> [Data for this exercise]
###
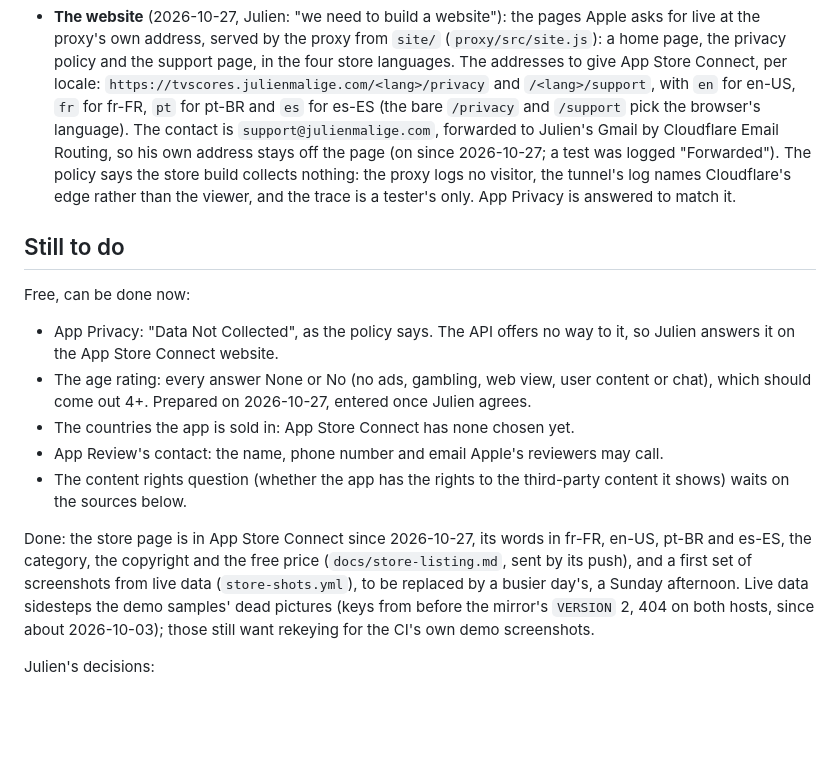
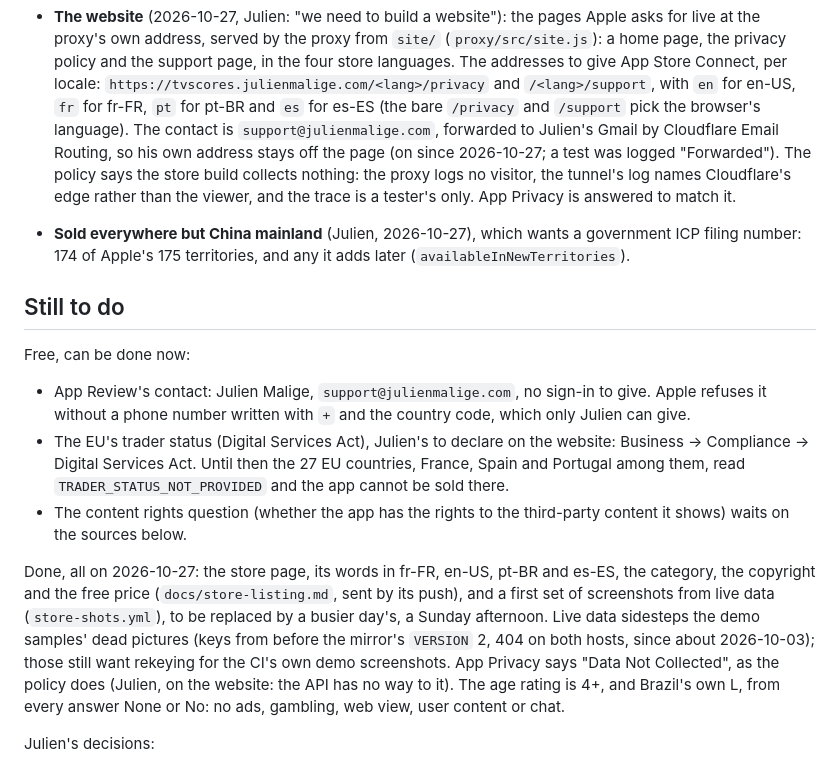
Before and after one commit to JulienMalige/tvscores, a Markdown page: docs/store-release.md, the part around the change. GitHub-like rendering; blank space fills up the shorter version.

Commit message:
The age rating, App Privacy and the countries are in App Store Connect
4+ from every answer None or No, "Data Not Collected", and every country
but China mainland. Left before submitting: the reviewers' phone number,
the EU trader status, and the content rights question.

Co-Authored-By: Claude Opus 5.5 <noreply@anthropic.com>
Claude-Session: https://claude.ai/code/session_014TmJo1CqhATwxCzuB7fts5

```diff
--- a/docs/store-release.md
+++ b/docs/store-release.md
@@ -54,28 +54,34 @@ What stands between TestFlight and the public store, and what Julien decided.
   visitor, the tunnel's log names Cloudflare's edge rather than the viewer,
   and the trace is a tester's only. App Privacy is answered to match it.
 
+- **Sold everywhere but China mainland** (Julien, 2026-10-27), which wants a
+  government ICP filing number: 174 of Apple's 175 territories, and any it
+  adds later (`availableInNewTerritories`).
+
 ## Still to do
 
 Free, can be done now:
 
-- App Privacy: "Data Not Collected", as the policy says. The API offers no
-  way to it, so Julien answers it on the App Store Connect website.
-- The age rating: every answer None or No (no ads, gambling, web view, user
-  content or chat), which should come out 4+. Prepared on 2026-10-27, entered
-  once Julien agrees.
-- The countries the app is sold in: App Store Connect has none chosen yet.
-- App Review's contact: the name, phone number and email Apple's reviewers
-  may call.
+- App Review's contact: Julien Malige, `support@julienmalige.com`, no sign-in
+  to give. Apple refuses it without a phone number written with `+` and the
+  country code, which only Julien can give.
+- The EU's trader status (Digital Services Act), Julien's to declare on the
+  website: Business → Compliance → Digital Services Act. Until then the 27 EU
+  countries, France, Spain and Portugal among them, read
+  `TRADER_STATUS_NOT_PROVIDED` and the app cannot be sold there.
 - The content rights question (whether the app has the rights to the
   third-party content it shows) waits on the sources below.
 
-Done: the store page is in App Store Connect since 2026-10-27, its words in
-fr-FR, en-US, pt-BR and es-ES, the category, the copyright and the free price
-(`docs/store-listing.md`, sent by its push), and a first set of screenshots
-from live data (`store-shots.yml`), to be replaced by a busier day's, a Sunday
-afternoon. Live data sidesteps the demo samples' dead pictures (keys from
-before the mirror's `VERSION` 2, 404 on both hosts, since about 2026-10-03);
-those still want rekeying for the CI's own demo screenshots.
+Done, all on 2026-10-27: the store page, its words in fr-FR, en-US, pt-BR and
+es-ES, the category, the copyright and the free price (`docs/store-listing.md`,
+sent by its push), and a first set of screenshots from live data
+(`store-shots.yml`), to be replaced by a busier day's, a Sunday afternoon. Live
+data sidesteps the demo samples' dead pictures (keys from before the mirror's
+`VERSION` 2, 404 on both hosts, since about 2026-10-03); those still want
+rekeying for the CI's own demo screenshots. App Privacy says "Data Not
+Collected", as the policy does (Julien, on the website: the API has no way to
+it). The age rating is 4+, and Brazil's own L, from every answer None or No:
+no ads, gambling, web view, user content or chat.
 
 Julien's decisions:
 
```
###
> [What the task requires]
Repeat each line of the records above exactly, but do not copy the pictures.

> [Response area]
Before and after one commit to JulienMalige/tvscores, a Markdown page: docs/store-release.md, the part around the change. GitHub-like rendering; blank space fills up the shorter version.

Commit message:
The age rating, App Privacy and the countries are in App Store Connect
4+ from every answer None or No, "Data Not Collected", and every country
but China mainland. Left before submitting: the reviewers' phone number,
the EU trader status, and the content rights question.

Co-Authored-By: Claude Opus 5.5 <noreply@anthropic.com>
Claude-Session: https://claude.ai/code/session_014TmJo1CqhATwxCzuB7fts5

```diff
--- a/docs/store-release.md
+++ b/docs/store-release.md
@@ -54,28 +54,34 @@ What stands between TestFlight and the public store, and what Julien decided.
   visitor, the tunnel's log names Cloudflare's edge rather than the viewer,
   and the trace is a tester's only. App Privacy is answered to match it.
 
+- **Sold everywhere but China mainland** (Julien, 2026-10-27), which wants a
+  government ICP filing number: 174 of Apple's 175 territories, and any it
+  adds later (`availableInNewTerritories`).
+
 ## Still to do
 
 Free, can be done now:
 
-- App Privacy: "Data Not Collected", as the policy says. The API offers no
-  way to it, so Julien answers it on the App Store Connect website.
-- The age rating: every answer None or No (no ads, gambling, web view, user
-  content or chat), which should come out 4+. Prepared on 2026-10-27, entered
-  once Julien agrees.
-- The countries the app is sold in: App Store Connect has none chosen yet.
-- App Review's contact: the name, phone number and email Apple's reviewers
-  may call.
+- App Review's contact: Julien Malige, `support@julienmalige.com`, no sign-in
+  to give. Apple refuses it without a phone number written with `+` and the
+  country code, which only Julien can give.
+- The EU's trader status (Digital Services Act), Julien's to declare on the
+  website: Business → Compliance → Digital Services Act. Until then the 27 EU
+  countries, France, Spain and Portugal among them, read
+  `TRADER_STATUS_NOT_PROVIDED` and the app cannot be sold there.
 - The content rights question (whether the app has the rights to the
   third-party content it shows) waits on the sources below.
 
-Done: the store page is in App Store Connect since 2026-10-27, its words in
-fr-FR, en-US, pt-BR and es-ES, the category, the copyright and the free price
-(`docs/store-listing.md`, sent by its push), and a first set of screenshots
-from live data (`store-shots.yml`), to be replaced by a busier day's, a Sunday
-afternoon. Live data sidesteps the demo samples' dead pictures (keys from
-before the mirror's `VERSION` 2, 404 on both hosts, since about 2026-10-03);
-those still want rekeying for the CI's own demo screenshots.
+Done, all on 2026-10-27: the store page, its words in fr-FR, en-US, pt-BR and
+es-ES, the category, the copyright and the free price (`docs/store-listing.md`,
+sent by its push), and a first set of screenshots from live data
+(`store-shots.yml`), to be replaced by a busier day's, a Sunday afternoon. Live
+data sidesteps the demo samples' dead pictures (keys from before the mirror's
+`VERSION` 2, 404 on both hosts, since about 2026-10-03); those still want
+rekeying for the CI's own demo screenshots. App Privacy says "Data Not
+Collected", as the policy does (Julien, on the website: the API has no way to
+it). The age rating is 4+, and Brazil's own L, from every answer None or No:
+no ads, gambling, web view, user content or chat.
 
 Julien's decisions:
 
```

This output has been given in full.